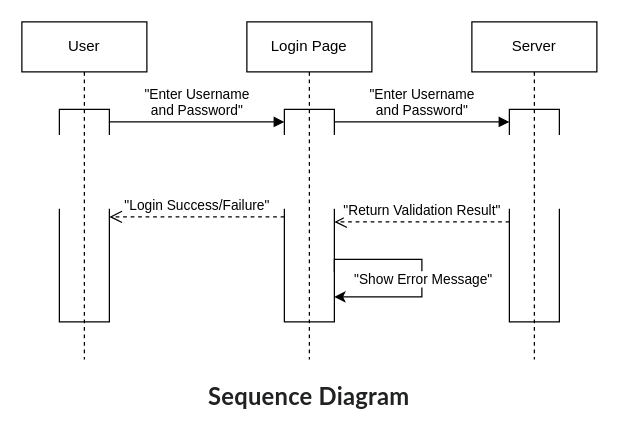
Earlier version of the draw.io diagram Sequence Diagram.drawio (bishwasadh/draw.io). Source tidied: cells renumbered, new cells numbered last; positions are measured from the earlier drawing's top-left corner, leaving out a move shared by most shapes. Both pictures are drawn from the tidied source at 125%, with x=0, y=0 at pixel (21, 21).
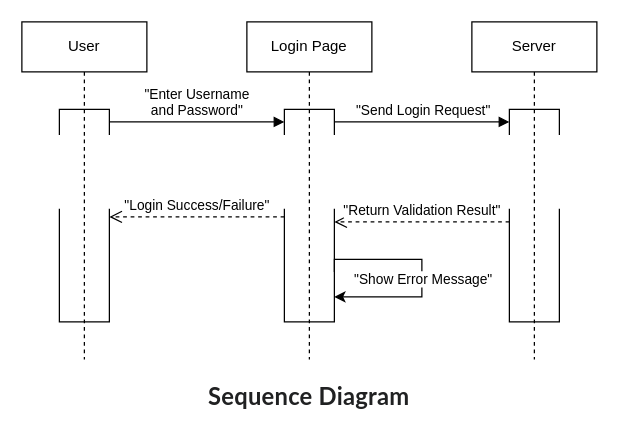
The same diagram, later.

The edit, as a diff of the source:
```diff
@@
-    <mxCell id="13" value="&quot;Enter Username&lt;div&gt;and Password&quot;&lt;/div&gt;" style="html=1;verticalAlign=bottom;endArrow=block;curved=0;rounded=0;" parent="1" edge="1">
-      <mxGeometry relative="1" as="geometry">
+    <mxCell id="13" value="&quot;Send Login Request&quot;" style="html=1;verticalAlign=bottom;endArrow=block;curved=0;rounded=0;" parent="1" edge="1">
+      <mxGeometry x="0.01" relative="1" as="geometry">
         <mxPoint x="250" y="80" as="sourcePoint" />
         <mxPoint x="390" y="80" as="targetPoint" />
       </mxGeometry>
     </mxCell>
```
┄┄┄┄┄┄┄┄┄┄┄┄┄┄┄┄┄┄┄┄
◆ Work to be completed: Copy out every line of the material above that mentions the word "value".

◆ Your solution:
-    <mxCell id="13" value="&quot;Enter Username&lt;div&gt;and Password&quot;&lt;/div&gt;" style="html=1;verticalAlign=bottom;endArrow=block;curved=0;rounded=0;" parent="1" edge="1">
+    <mxCell id="13" value="&quot;Send Login Request&quot;" style="html=1;verticalAlign=bottom;endArrow=block;curved=0;rounded=0;" parent="1" edge="1">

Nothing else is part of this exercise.